Last week, CSRO’s Past President and National Advocacy Chair, Michael Schweitz, MD, participated in one-on-one discussions with Centers for Medicare and Medicaid Services (CMS) Administrator Seema Verma and Special Advisor to the Administrator Jeet Guram, MD, to discuss details about the Trump Administration’s potential International Pricing Index Model for Medicare Part B Drugs. Administrator Verma explained the agency’s intent to keep physicians financially whole, while removing the risk of taking title for physician-administered drugs. According to Verma, CMS would pay vendors for the drugs, while physicians would receive a “flat fee” to cover their costs as well as negotiate for the best deal with vendors.

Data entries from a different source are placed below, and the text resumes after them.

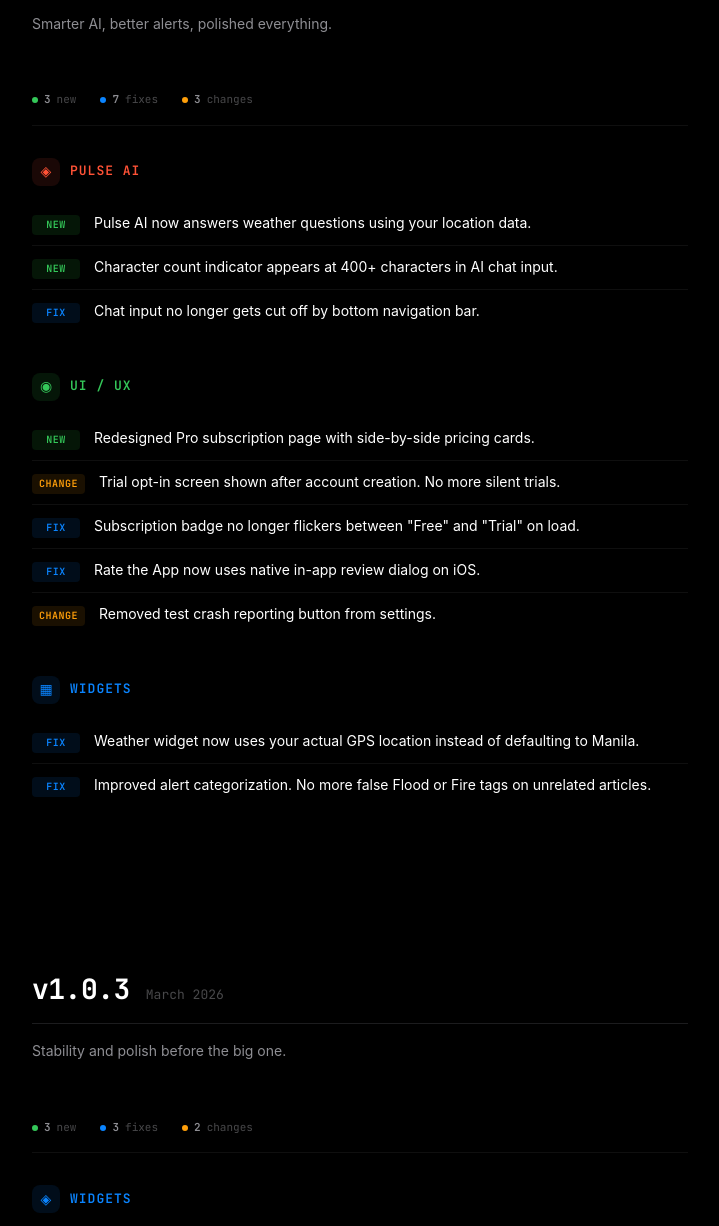
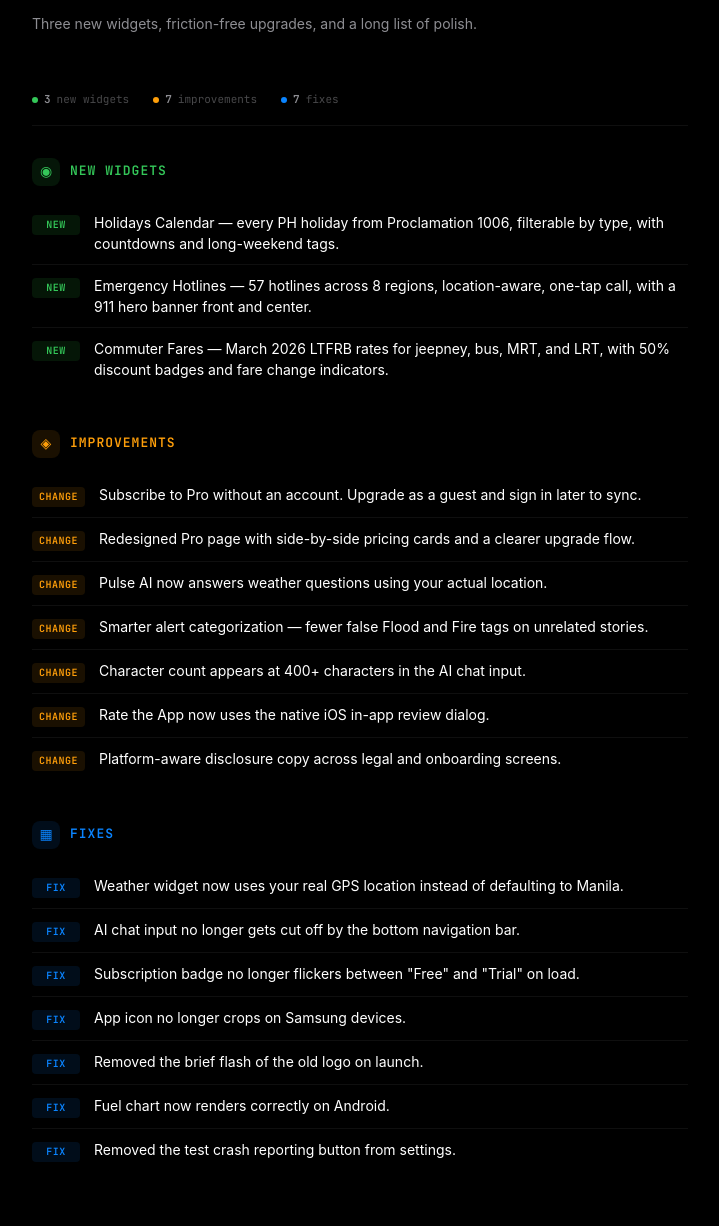
Before and after one commit to dnyeldev/pulseboard-site, a plain HTML site: page changelog.html in a window 1280 px wide. Shown: the part 483-1709 px from the top of the page, without its empty margins (280-999 px from the left). Drawn offline with Linux system fonts and the light colour scheme; a web font is replaced by a local one.

Commit message:
changelog: v1.1.2

```diff
--- a/changelog.html
+++ b/changelog.html
@@ -404,12 +404,135 @@
 
 <!-- Version nav -->
 <div class="version-nav">
-  <a href="#v110" class="version-pill active">v1.1.0</a>
+  <a href="#v112" class="version-pill active">v1.1.2</a>
+  <a href="#v110" class="version-pill">v1.1.0</a>
   <a href="#v103" class="version-pill">v1.0.3</a>
   <a href="#v102" class="version-pill">v1.0.2</a>
   <a href="#v101" class="version-pill">v1.0.1</a>
   <a href="#v100" class="version-pill">v1.0.0</a>
 </div>
+
+<!-- v1.1.2 -->
+<section class="patch" id="v112">
+  <div class="patch-header">
+    <span class="patch-version">v1.1.2</span>
+    <span class="patch-date">April 11, 2026</span>
+  </div>
+  <p class="patch-codename">Three new widgets, friction-free upgrades, and a long list of polish.</p>
+
+  <div class="stats-bar">
+    <div class="stat">
+      <div class="stat-dot" style="background: var(--green);"></div>
+      <span class="stat-value">3</span>
+      <span class="stat-label">new widgets</span>
+    </div>
+    <div class="stat">
+      <div class="stat-dot" style="background: var(--amber);"></div>
+      <span class="stat-value">7</span>
+      <span class="stat-label">improvements</span>
+    </div>
+    <div class="stat">
+      <div class="stat-dot" style="background: var(--blue);"></div>
+      <span class="stat-value">7</span>
+      <span class="stat-label">fixes</span>
+    </div>
+  </div>
+
+  <div class="category">
+    <div class="category-header">
+      <div class="category-icon green">&#9673;</div>
+      <span class="category-title green">New widgets</span>
+    </div>
+    <div class="changes">
+      <div class="change">
+        <span class="change-tag tag-new">New</span>
+        <span class="change-text">Holidays Calendar — every PH holiday from Proclamation 1006, filterable by type, with countdowns and long-weekend tags.</span>
+      </div>
+      <div class="change">
+        <span class="change-tag tag-new">New</span>
+        <span class="change-text">Emergency Hotlines — 57 hotlines across 8 regions, location-aware, one-tap call, with a 911 hero banner front and center.</span>
+      </div>
+      <div class="change">
+        <span class="change-tag tag-new">New</span>
+        <span class="change-text">Commuter Fares — March 2026 LTFRB rates for jeepney, bus, MRT, and LRT, with 50% discount badges and fare change indicators.</span>
+      </div>
+    </div>
+  </div>
+
+  <div class="category">
+    <div class="category-header">
+      <div class="category-icon amber">&#9672;</div>
+      <span class="category-title amber">Improvements</span>
+    </div>
+    <div class="changes">
+      <div class="change">
+        <span class="change-tag tag-change">Change</span>
+        <span class="change-text">Subscribe to Pro without an account. Upgrade as a guest and sign in later to sync.</span>
+      </div>
+      <div class="change">
+        <span class="change-tag tag-change">Change</span>
+        <span class="change-text">Redesigned Pro page with side-by-side pricing cards and a clearer upgrade flow.</span>
+      </div>
+      <div class="change">
+        <span class="change-tag tag-change">Change</span>
+        <span class="change-text">Pulse AI now answers weather questions using your actual location.</span>
+      </div>
+      <div class="change">
+        <span class="change-tag tag-change">Change</span>
+        <span class="change-text">Smarter alert categorization — fewer false Flood and Fire tags on unrelated stories.</span>
+      </div>
+      <div class="change">
+        <span class="change-tag tag-change">Change</span>
+        <span class="change-text">Character count appears at 400+ characters in the AI chat input.</span>
+      </div>
+      <div class="change">
+        <span class="change-tag tag-change">Change</span>
+        <span class="change-text">Rate the App now uses the native iOS in-app review dialog.</span>
+      </div>
+      <div class="change">
+        <span class="change-tag tag-change">Change</span>
+        <span class="change-text">Platform-aware disclosure copy across legal and onboarding screens.</span>
+      </div>
+    </div>
+  </div>
+
+  <div class="category">
+    <div class="category-header">
+      <div class="category-icon blue">&#9638;</div>
+      <span class="category-title blue">Fixes</span>
+    </div>
+    <div class="changes">
+      <div class="change">
+        <span class="change-tag tag-fix">Fix</span>
+        <span class="change-text">Weather widget now uses your real GPS location instead of defaulting to Manila.</span>
+      </div>
+      <div class="change">
+        <span class="change-tag tag-fix">Fix</span>
+        <span class="change-text">AI chat input no longer gets cut off by the bottom navigation bar.</span>
+      </div>
+      <div class="change">
+        <span class="change-tag tag-fix">Fix</span>
+        <span class="change-text">Subscription badge no longer flickers between "Free" and "Trial" on load.</span>
+      </div>
+      <div class="change">
+        <span class="change-tag tag-fix">Fix</span>
+        <span class="change-text">App icon no longer crops on Samsung devices.</span>
+      </div>
+      <div class="change">
+        <span class="change-tag tag-fix">Fix</span>
+        <span class="change-text">Removed the brief flash of the old logo on launch.</span>
+      </div>
+      <div class="change">
+        <span class="change-tag tag-fix">Fix</span>
+        <span class="change-text">Fuel chart now renders correctly on Android.</span>
+      </div>
+      <div class="change">
+        <span class="change-tag tag-fix">Fix</span>
+        <span class="change-text">Removed the test crash reporting button from settings.</span>
+      </div>
+    </div>
+  </div>
+</section>
 
 <!-- v1.1.0 -->
 <section class="patch" id="v110">
```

Dr. Schweitz explained that, under the current buy-and-bill model, physicians do not pay any “fees” or administrative costs to vendors, so the new flat fee, which would be funded from a pool of dollars based on Average Sales Price (ASP)+6%, vs. the current ASP+4.3%, would not keep physicians whole. Moreover, Dr. Schweitz expressed concern that the “flat fee” would continue to reduce as the ASP drops year-over-year, and even those outside the model would be impacted. As a result, the demo is actually a wholesale payment system change because it impacts every provider that delivers Part B drugs.
Administrator Verma did confirm that utilization management would not be included as part of the model, and that vendors should only be viewed as a distribution channel for the medicines physicians need to access for their patients. She also noted that medical organizations, among others, could bid to become vendors. Dr. Schweitz encouraged the agency to make these points explicit in the rule. With respect to copay collection, the Administrator appreciated CSRO’s concerns, but noted this is an issue that practices are accustomed to dealing with at present and that vendors do not have contact with the patient and would be unable to collect these funds directly.
Later, in conversations with Health and Human Services (HHS) officials on alternatives to the existing drug model proposals, Daniel Best and John O’Brien, MD emphasized the importance of lowering list prices for Part B drugs and pushing financial risk to providers, while keeping decision-making between the physician and beneficiary. Administrator Verma and Dr. Guram encouraged CSRO to submit these and other issues in written comments, and to continue reaching out to CMS as other questions and concerns come to the surface.